Version difference data:
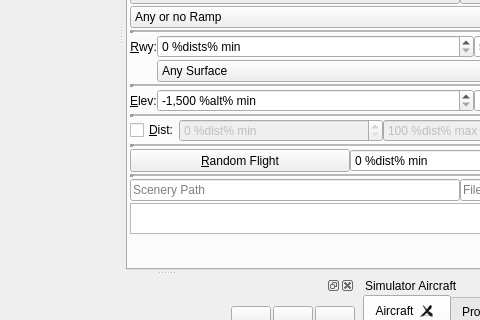
Above: src/gui/mainwindow.ui from albar965/littlenavmap before the change; both pictures show x 465 to 945 and y 336 to 656 of the 1261 by 882 pixel window. Below: the same form after it.
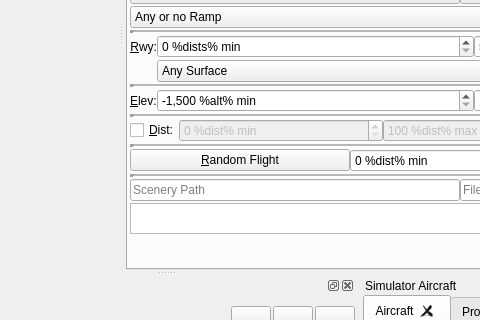
That is the form after the change. Icons and pictures are not drawn.

Patch:
```diff
--- a/src/gui/mainwindow.ui
+++ b/src/gui/mainwindow.ui
@@ -1713,17 +1713,11 @@
              <item>
               <widget class="QPushButton" name="pushButtonAirportFlightplanSearch">
                <property name="sizePolicy">
-                <sizepolicy hsizetype="Preferred" vsizetype="Preferred">
+                <sizepolicy hsizetype="Minimum" vsizetype="Fixed">
                  <horstretch>0</horstretch>
                  <verstretch>0</verstretch>
                 </sizepolicy>
                </property>
-               <property name="maximumSize">
-                <size>
-                 <width>16777215</width>
-                 <height>23</height>
-                </size>
-               </property>
                <property name="toolTip">
                 <string>Generate a random flight plan from this search result.</string>
                </property>
```
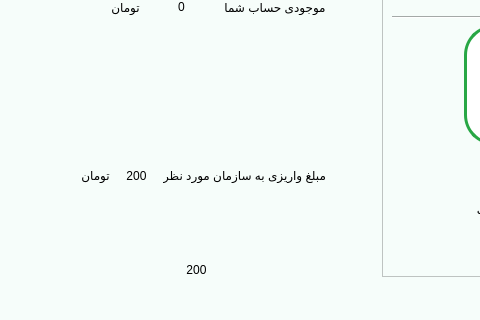
Farazist/raspberrypi-app, file main.ui: the form before one commit; both pictures show x 0 to 480 and y 280 to 600 of the 1000 by 600 pixel window.
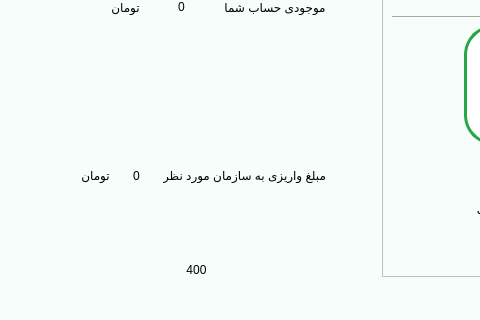
The form after the commit. The open tabs and pages were chosen to show the change. Icons and pictures are not drawn.

```diff
--- a/main.ui
+++ b/main.ui
@@ -4208,7 +4208,7 @@
 color:#000000;</string>
               </property>
               <property name="text">
-               <string>200</string>
+               <string>0</string>
               </property>
               <property name="alignment">
                <set>Qt::AlignCenter</set>
@@ -4282,7 +4282,7 @@
 font: 87 32pt &quot;IRANSansFaNum Black&quot;;</string>
               </property>
               <property name="text">
-               <string>200</string>
+               <string>400</string>
               </property>
               <property name="alignment">
                <set>Qt::AlignCenter</set>
```
Left out of the diff: 2 changed lines with no effect on the pictures.
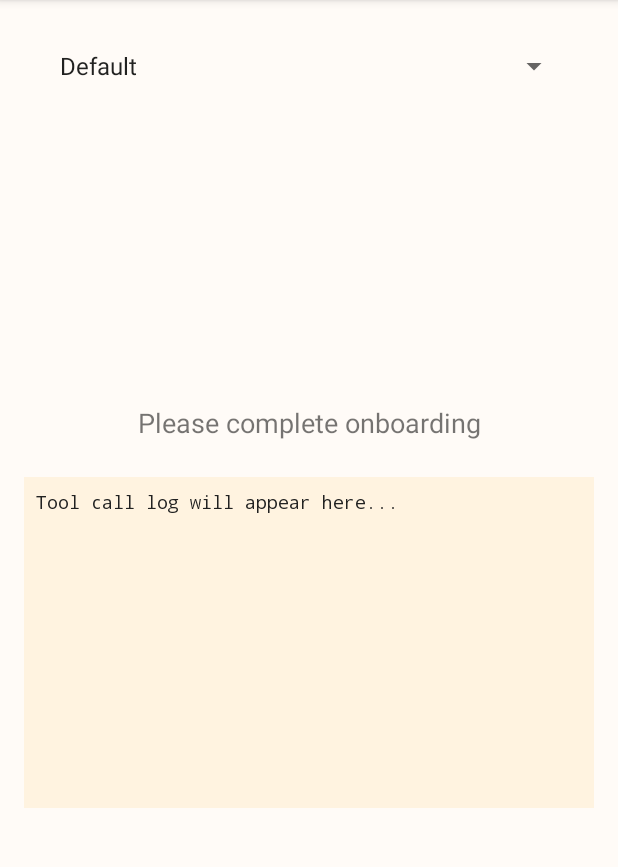
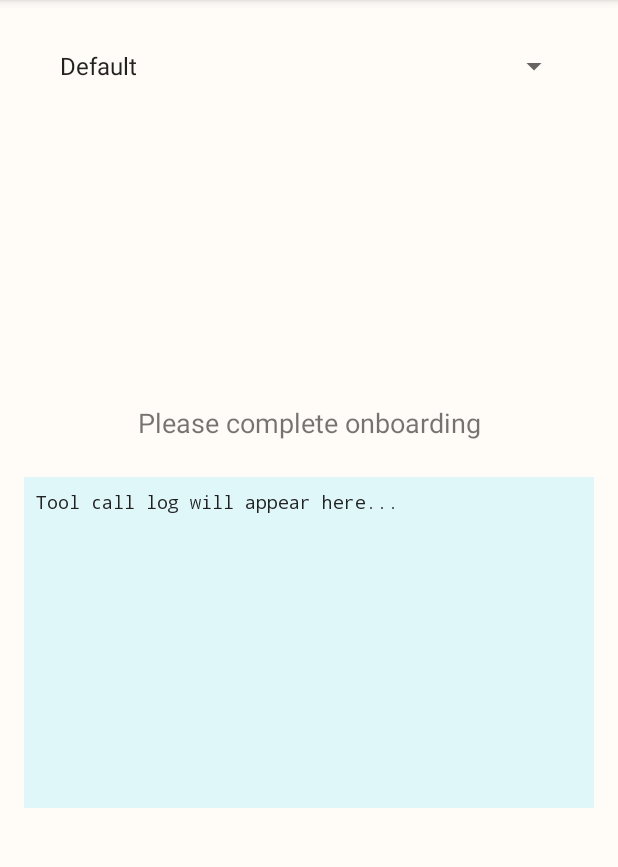
Before and after one commit to mrsheepuk/ha-live, an Android app: the MainActivity screen opened directly, with no data from a screen before it, on a phone screen of 412 x 824 dp, the part 84-951 px from its top. Run offline under Robolectric (Android 15) with nearby library versions, the phone set to English and light mode, and no system bars; 1 statement that could not run was skipped.

Commit message:
Refine palette: soft amber accent with aqua-tinted surfaces
**Problem:**
Bold coral orange (#FF6F00) was too aggressive and fatiguing.
Warm peach surfaces (#FFF3E0) clashed with aqua - felt disconnected.

**Solution - Calmer, More Cohesive:**

**Accent: Bold Coral → Soft Amber**
- Light: #FFA726 (warm amber - honey in sunlight)
- Dark: #FB8C00 (rich amber depth)
- Night: #FFB74D (golden glow - unchanged, works well)

**Surfaces: Warm Peach → Subtle Aqua Tint**
- Container surfaces: #E0F7FA (very light aqua)
- Creates visual harmony with primary aqua palette
- Tool log now feels like part of the theme, not an insert

**Why This Works:**
- Amber is warm and inviting without being shouty
- "Sunny optimism" vs "urgent alert" - much calmer
- Aqua-tinted surfaces tie everything together
- All colors now speak the same language (aqua + warm amber)
- Maintains visibility and tappability without eye fatigue

**Kept:**
- Bright aqua primary (#00BCD4) - perfect warmth level
- Warm white backgrounds (#FFFBF7)
- All dark mode colors

The palette now feels cohesive and calm while keeping the warmth
and personality. Like sunset over water - natural and harmonious.

```diff
--- a/app/app/src/main/res/values/colors.xml
+++ b/app/app/src/main/res/values/colors.xml
@@ -1,6 +1,6 @@
 <?xml version="1.0" encoding="utf-8"?>
 <resources>
-    <!-- Warm Aqua & Coral - Modern Tech Assistant Theme (Warmer Version) -->
+    <!-- Warm Aqua & Soft Amber - Modern Tech Assistant Theme -->
 
     <!-- Light Mode Primary (Warm Teal/Aqua) -->
     <color name="teal_primary">#00BCD4</color>          <!-- Bright cyan-teal - warm & inviting -->
@@ -16,17 +16,17 @@
     <color name="cyan_secondary_dark">#00897B</color>   <!-- Deeper warm teal -->
     <color name="cyan_secondary_night">#80CBC4</color>  <!-- Soft warm teal glow - dark mode -->
 
-    <!-- Accent (Vibrant Coral/Orange - the star of the show) -->
-    <color name="orange_accent">#FF6F00</color>         <!-- Deep vibrant orange - light mode -->
-    <color name="orange_accent_dark">#F57C00</color>    <!-- Rich orange -->
+    <!-- Accent (Soft Amber - warm & inviting without aggression) -->
+    <color name="orange_accent">#FFA726</color>         <!-- Soft amber - honey in sunlight -->
+    <color name="orange_accent_dark">#FB8C00</color>    <!-- Rich amber -->
     <color name="orange_accent_night">#FFB74D</color>   <!-- Warm golden glow - dark mode -->
 
-    <!-- Backgrounds & Surfaces (with warm undertones) -->
+    <!-- Backgrounds & Surfaces (aqua-tinted for harmony) -->
     <color name="background_light">#FFFBF7</color>      <!-- Soft warm white -->
     <color name="surface_light">#FFFFFF</color>         <!-- Pure white -->
     <color name="background_dark">#121212</color>       <!-- True dark -->
     <color name="surface_dark">#1E1E1E</color>          <!-- Elevated surface -->
-    <color name="surface_variant_light">#FFF3E0</color> <!-- Warm peach-tinted container -->
+    <color name="surface_variant_light">#E0F7FA</color> <!-- Subtle aqua tint - cohesive -->
     <color name="surface_variant_dark">#2C2C2C</color>  <!-- Dark grey container -->
 
     <!-- Text Colors -->
```
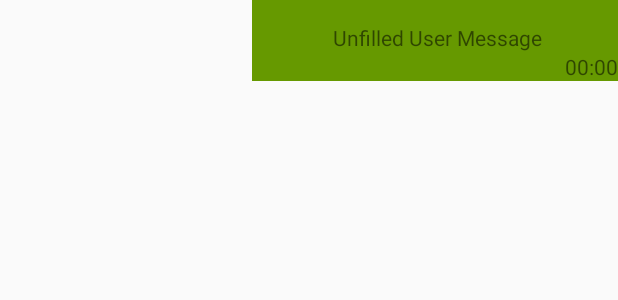
After one commit to zachbabbitt/ChatApp, an Android app: the layout single_message_from_user_layout.xml on its own in the app's theme, with its tools: preview values and no code run, on a phone screen of 412 x 824 dp. The commit adds this screen. Shown: the top 300 px of the screen. Run offline under Robolectric (Android 15) with nearby library versions, the phone set to English and light mode, and no system bars.

Commit message:
UI changes added

```diff
--- a/app/build.gradle
+++ b/app/build.gradle
@@ -28,4 +28,5 @@ dependencies {
     compile 'com.android.support:design:24.2.1'
     compile group: 'com.pubnub', name: 'pubnub-gson', version: '4.5.0'
     testCompile 'junit:junit:4.12'
+    compile 'com.android.support:recyclerview-v7:25.0.0'
 }
--- /dev/null
+++ b/app/src/main/res/layout/single_message_from_user_layout.xml
@@ -0,0 +1,36 @@
+<?xml version="1.0" encoding="utf-8"?>
+<RelativeLayout xmlns:android="http://schemas.android.com/apk/res/android"
+    xmlns:tools="http://schemas.android.com/tools"
+    android:orientation="horizontal" android:layout_width="match_parent"
+    android:layout_height="match_parent"
+    android:weightSum="1">
+
+    <RelativeLayout
+        android:layout_width="wrap_content"
+        android:layout_height="wrap_content"
+        android:background="@android:color/holo_green_dark"
+        android:layout_marginStart="168dp"
+        android:layout_alignParentTop="true"
+        android:layout_alignParentStart="true">
+
+        <TextView
+            android:text="00:00"
+            android:layout_width="wrap_content"
+            android:layout_height="wrap_content"
+            android:id="@+id/textView6"
+            android:layout_below="@+id/textView"
+            android:layout_alignParentEnd="true" />
+
+        <TextView
+            android:text="Unfilled User Message"
+            android:layout_width="wrap_content"
+            android:layout_height="wrap_content"
+            android:id="@+id/textView"
+            android:paddingLeft="0dp"
+            android:paddingRight="15dp"
+            android:paddingTop="15dp"
+            android:layout_alignParentTop="true"
+            android:layout_toStartOf="@+id/textView6" />
+    </RelativeLayout>
+
+</RelativeLayout>
--- a/app/src/main/res/values/strings.xml
+++ b/app/src/main/res/values/strings.xml
@@ -14,4 +14,7 @@
     <string name="permission_rationale">"Contacts permissions are needed for providing email
         completions."
     </string>
+
+    <string name="send_message">Message goes here :)</string>
+
 </resources>
```
Also changed, not shown: app/src/main/java/com/example/zach/chatapppubnub/UserToUserConversation/ChatPage.java (+7 -0 lines), app/src/main/res/layout/activity_chat_page.xml (+71 -7 lines), app/src/main/res/layout/single_message_from_partner_layout_.xml (added, +29 -0 lines).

- _Task item_
The word "pictures" appears in some lines above. Return every one of those lines.

- _Task answer_
Above: src/gui/mainwindow.ui from albar965/littlenavmap before the change; both pictures show x 465 to 945 and y 336 to 656 of the 1261 by 882 pixel window. Below: the same form after it.
That is the form after the change. Icons and pictures are not drawn.
Farazist/raspberrypi-app, file main.ui: the form before one commit; both pictures show x 0 to 480 and y 280 to 600 of the 1000 by 600 pixel window.
The form after the commit. The open tabs and pages were chosen to show the change. Icons and pictures are not drawn.
Left out of the diff: 2 changed lines with no effect on the pictures.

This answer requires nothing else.